Each record needs to be echoed exactly; can you do that?
┌──
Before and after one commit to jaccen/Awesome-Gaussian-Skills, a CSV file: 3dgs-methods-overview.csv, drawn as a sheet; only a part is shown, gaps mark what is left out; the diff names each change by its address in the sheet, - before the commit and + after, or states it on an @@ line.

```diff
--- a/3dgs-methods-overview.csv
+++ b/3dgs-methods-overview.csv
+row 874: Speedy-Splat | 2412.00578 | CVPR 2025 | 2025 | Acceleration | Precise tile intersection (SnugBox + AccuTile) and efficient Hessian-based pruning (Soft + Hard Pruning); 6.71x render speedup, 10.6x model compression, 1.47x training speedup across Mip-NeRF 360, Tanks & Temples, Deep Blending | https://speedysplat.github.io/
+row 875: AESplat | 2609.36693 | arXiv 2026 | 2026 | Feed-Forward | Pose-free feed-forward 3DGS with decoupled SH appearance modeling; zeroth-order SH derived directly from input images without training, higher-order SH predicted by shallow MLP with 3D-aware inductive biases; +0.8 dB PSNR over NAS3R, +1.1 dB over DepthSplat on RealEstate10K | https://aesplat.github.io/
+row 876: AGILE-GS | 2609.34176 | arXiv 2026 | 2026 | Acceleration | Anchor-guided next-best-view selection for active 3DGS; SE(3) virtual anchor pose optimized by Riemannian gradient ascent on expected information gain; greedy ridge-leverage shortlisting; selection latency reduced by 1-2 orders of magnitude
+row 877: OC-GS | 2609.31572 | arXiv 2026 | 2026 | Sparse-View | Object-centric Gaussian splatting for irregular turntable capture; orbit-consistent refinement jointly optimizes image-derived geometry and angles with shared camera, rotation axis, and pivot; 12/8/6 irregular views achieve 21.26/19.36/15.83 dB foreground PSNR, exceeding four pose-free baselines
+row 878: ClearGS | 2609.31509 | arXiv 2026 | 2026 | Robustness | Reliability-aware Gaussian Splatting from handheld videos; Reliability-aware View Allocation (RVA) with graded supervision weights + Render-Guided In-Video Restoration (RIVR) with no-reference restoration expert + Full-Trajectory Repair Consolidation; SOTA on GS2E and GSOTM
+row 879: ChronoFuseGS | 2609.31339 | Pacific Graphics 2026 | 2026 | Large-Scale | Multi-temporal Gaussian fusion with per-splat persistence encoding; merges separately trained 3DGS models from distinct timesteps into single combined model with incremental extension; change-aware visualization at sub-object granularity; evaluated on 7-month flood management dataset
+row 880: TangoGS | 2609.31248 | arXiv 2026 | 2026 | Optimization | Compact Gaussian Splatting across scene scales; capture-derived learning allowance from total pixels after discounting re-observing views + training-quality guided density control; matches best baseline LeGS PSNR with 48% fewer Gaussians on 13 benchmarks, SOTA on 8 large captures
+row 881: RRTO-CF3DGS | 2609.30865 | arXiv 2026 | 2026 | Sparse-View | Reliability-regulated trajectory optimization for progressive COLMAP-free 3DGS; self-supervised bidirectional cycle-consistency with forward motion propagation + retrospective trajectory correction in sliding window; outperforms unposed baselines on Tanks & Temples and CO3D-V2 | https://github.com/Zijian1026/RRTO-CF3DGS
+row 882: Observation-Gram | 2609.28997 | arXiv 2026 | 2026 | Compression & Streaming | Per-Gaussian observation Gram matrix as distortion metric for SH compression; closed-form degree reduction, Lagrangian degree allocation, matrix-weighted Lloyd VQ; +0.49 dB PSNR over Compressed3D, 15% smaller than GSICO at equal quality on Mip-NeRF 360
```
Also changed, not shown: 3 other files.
└──
_WRITTEN REPLY_.
Before and after one commit to jaccen/Awesome-Gaussian-Skills, a CSV file: 3dgs-methods-overview.csv, drawn as a sheet; only a part is shown, gaps mark what is left out; the diff names each change by its address in the sheet, - before the commit and + after, or states it on an @@ line.

```diff
--- a/3dgs-methods-overview.csv
+++ b/3dgs-methods-overview.csv
+row 874: Speedy-Splat | 2412.00578 | CVPR 2025 | 2025 | Acceleration | Precise tile intersection (SnugBox + AccuTile) and efficient Hessian-based pruning (Soft + Hard Pruning); 6.71x render speedup, 10.6x model compression, 1.47x training speedup across Mip-NeRF 360, Tanks & Temples, Deep Blending | https://speedysplat.github.io/
+row 875: AESplat | 2609.36693 | arXiv 2026 | 2026 | Feed-Forward | Pose-free feed-forward 3DGS with decoupled SH appearance modeling; zeroth-order SH derived directly from input images without training, higher-order SH predicted by shallow MLP with 3D-aware inductive biases; +0.8 dB PSNR over NAS3R, +1.1 dB over DepthSplat on RealEstate10K | https://aesplat.github.io/
+row 876: AGILE-GS | 2609.34176 | arXiv 2026 | 2026 | Acceleration | Anchor-guided next-best-view selection for active 3DGS; SE(3) virtual anchor pose optimized by Riemannian gradient ascent on expected information gain; greedy ridge-leverage shortlisting; selection latency reduced by 1-2 orders of magnitude
+row 877: OC-GS | 2609.31572 | arXiv 2026 | 2026 | Sparse-View | Object-centric Gaussian splatting for irregular turntable capture; orbit-consistent refinement jointly optimizes image-derived geometry and angles with shared camera, rotation axis, and pivot; 12/8/6 irregular views achieve 21.26/19.36/15.83 dB foreground PSNR, exceeding four pose-free baselines
+row 878: ClearGS | 2609.31509 | arXiv 2026 | 2026 | Robustness | Reliability-aware Gaussian Splatting from handheld videos; Reliability-aware View Allocation (RVA) with graded supervision weights + Render-Guided In-Video Restoration (RIVR) with no-reference restoration expert + Full-Trajectory Repair Consolidation; SOTA on GS2E and GSOTM
+row 879: ChronoFuseGS | 2609.31339 | Pacific Graphics 2026 | 2026 | Large-Scale | Multi-temporal Gaussian fusion with per-splat persistence encoding; merges separately trained 3DGS models from distinct timesteps into single combined model with incremental extension; change-aware visualization at sub-object granularity; evaluated on 7-month flood management dataset
+row 880: TangoGS | 2609.31248 | arXiv 2026 | 2026 | Optimization | Compact Gaussian Splatting across scene scales; capture-derived learning allowance from total pixels after discounting re-observing views + training-quality guided density control; matches best baseline LeGS PSNR with 48% fewer Gaussians on 13 benchmarks, SOTA on 8 large captures
+row 881: RRTO-CF3DGS | 2609.30865 | arXiv 2026 | 2026 | Sparse-View | Reliability-regulated trajectory optimization for progressive COLMAP-free 3DGS; self-supervised bidirectional cycle-consistency with forward motion propagation + retrospective trajectory correction in sliding window; outperforms unposed baselines on Tanks & Temples and CO3D-V2 | https://github.com/Zijian1026/RRTO-CF3DGS
+row 882: Observation-Gram | 2609.28997 | arXiv 2026 | 2026 | Compression & Streaming | Per-Gaussian observation Gram matrix as distortion metric for SH compression; closed-form degree reduction, Lagrangian degree allocation, matrix-weighted Lloyd VQ; +0.49 dB PSNR over Compressed3D, 15% smaller than GSICO at equal quality on Mip-NeRF 360
```
Also changed, not shown: 3 other files.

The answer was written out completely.